Sunday, September 03, 2006

An Unschooled Writer's Best Friend

I've begun translating some short film ideas I've had for awhile into short story format. Since I originally developed these ideas as films, I had very specific direction, actions and sets in mind. In the translation process, I sometimes find it difficult to describe my original visions without falling into rhetoric. Not the good definition of, "Skill in using language effectively and persuasively," but, "Language that is elaborate, pretentious, insincere, or intellectually vacuous." This is where the unschooled writer's best friend comes into play: the thesaurus. But it's easy to get carried away. With this in mind, let's experiment with translating bad rhetoric into even worse rhetoric:

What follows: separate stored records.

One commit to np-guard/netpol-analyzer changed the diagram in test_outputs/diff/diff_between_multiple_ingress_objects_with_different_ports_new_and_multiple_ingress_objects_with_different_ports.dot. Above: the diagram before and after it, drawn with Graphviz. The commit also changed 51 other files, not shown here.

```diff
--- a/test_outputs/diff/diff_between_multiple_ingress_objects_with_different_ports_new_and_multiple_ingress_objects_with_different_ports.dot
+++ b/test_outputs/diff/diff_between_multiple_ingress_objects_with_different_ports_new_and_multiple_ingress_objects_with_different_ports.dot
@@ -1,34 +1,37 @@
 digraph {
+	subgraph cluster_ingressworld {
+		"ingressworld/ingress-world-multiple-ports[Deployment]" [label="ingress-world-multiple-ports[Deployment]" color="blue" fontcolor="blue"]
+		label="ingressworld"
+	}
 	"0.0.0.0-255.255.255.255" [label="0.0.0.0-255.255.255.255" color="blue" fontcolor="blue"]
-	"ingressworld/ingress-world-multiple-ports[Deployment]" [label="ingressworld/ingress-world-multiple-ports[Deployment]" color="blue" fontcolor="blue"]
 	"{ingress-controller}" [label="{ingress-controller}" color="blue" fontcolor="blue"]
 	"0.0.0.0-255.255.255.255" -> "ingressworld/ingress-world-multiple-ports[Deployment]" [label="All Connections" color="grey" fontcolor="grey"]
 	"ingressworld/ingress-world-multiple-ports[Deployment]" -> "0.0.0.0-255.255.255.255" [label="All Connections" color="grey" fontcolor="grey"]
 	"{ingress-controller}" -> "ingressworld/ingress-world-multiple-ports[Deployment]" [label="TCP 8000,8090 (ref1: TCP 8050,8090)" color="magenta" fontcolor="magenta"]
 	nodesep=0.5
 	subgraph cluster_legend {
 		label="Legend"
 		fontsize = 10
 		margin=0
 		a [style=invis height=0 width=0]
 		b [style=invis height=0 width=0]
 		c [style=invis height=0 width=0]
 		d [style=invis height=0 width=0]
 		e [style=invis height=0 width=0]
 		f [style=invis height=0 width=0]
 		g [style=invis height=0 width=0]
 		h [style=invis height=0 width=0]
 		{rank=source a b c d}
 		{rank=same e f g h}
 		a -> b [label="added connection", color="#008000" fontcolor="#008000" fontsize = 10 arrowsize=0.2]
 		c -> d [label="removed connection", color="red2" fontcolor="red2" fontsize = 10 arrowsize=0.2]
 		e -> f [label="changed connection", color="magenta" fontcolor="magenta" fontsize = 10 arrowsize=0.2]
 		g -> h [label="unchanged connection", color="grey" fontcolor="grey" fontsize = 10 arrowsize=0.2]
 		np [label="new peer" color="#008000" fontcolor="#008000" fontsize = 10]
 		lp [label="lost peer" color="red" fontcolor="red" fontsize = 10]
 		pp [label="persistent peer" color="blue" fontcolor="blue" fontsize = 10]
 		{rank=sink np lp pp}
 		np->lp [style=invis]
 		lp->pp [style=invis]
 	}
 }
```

"It was a dark and stormy night."
"The small hours were morose and hostile."

"A long time ago."
"An aeon has agone."

"Once upon a time."
"An erstwhile experience has slipped away."

Huh. I think I turned bad rhetoric good! Of course I can be intellectually vacuous at times.

Thursday, August 24, 2006

4 Reasons I'm Considering Canceling Satellite Radio

  1. Pandora
  2. Great Community Radio Stations
  3. Portable Music Players
  4. My Antennae Broke

Based on the tremendous work of The Music Genome Project, you create your own stations based on an artist or song you like. They examine every aspect (harmony, rhythm, arrangement, etc.) and cue up new songs and artists. It boils it down to the essence of music...the sound. If you have even a remote interest in music, check them out now!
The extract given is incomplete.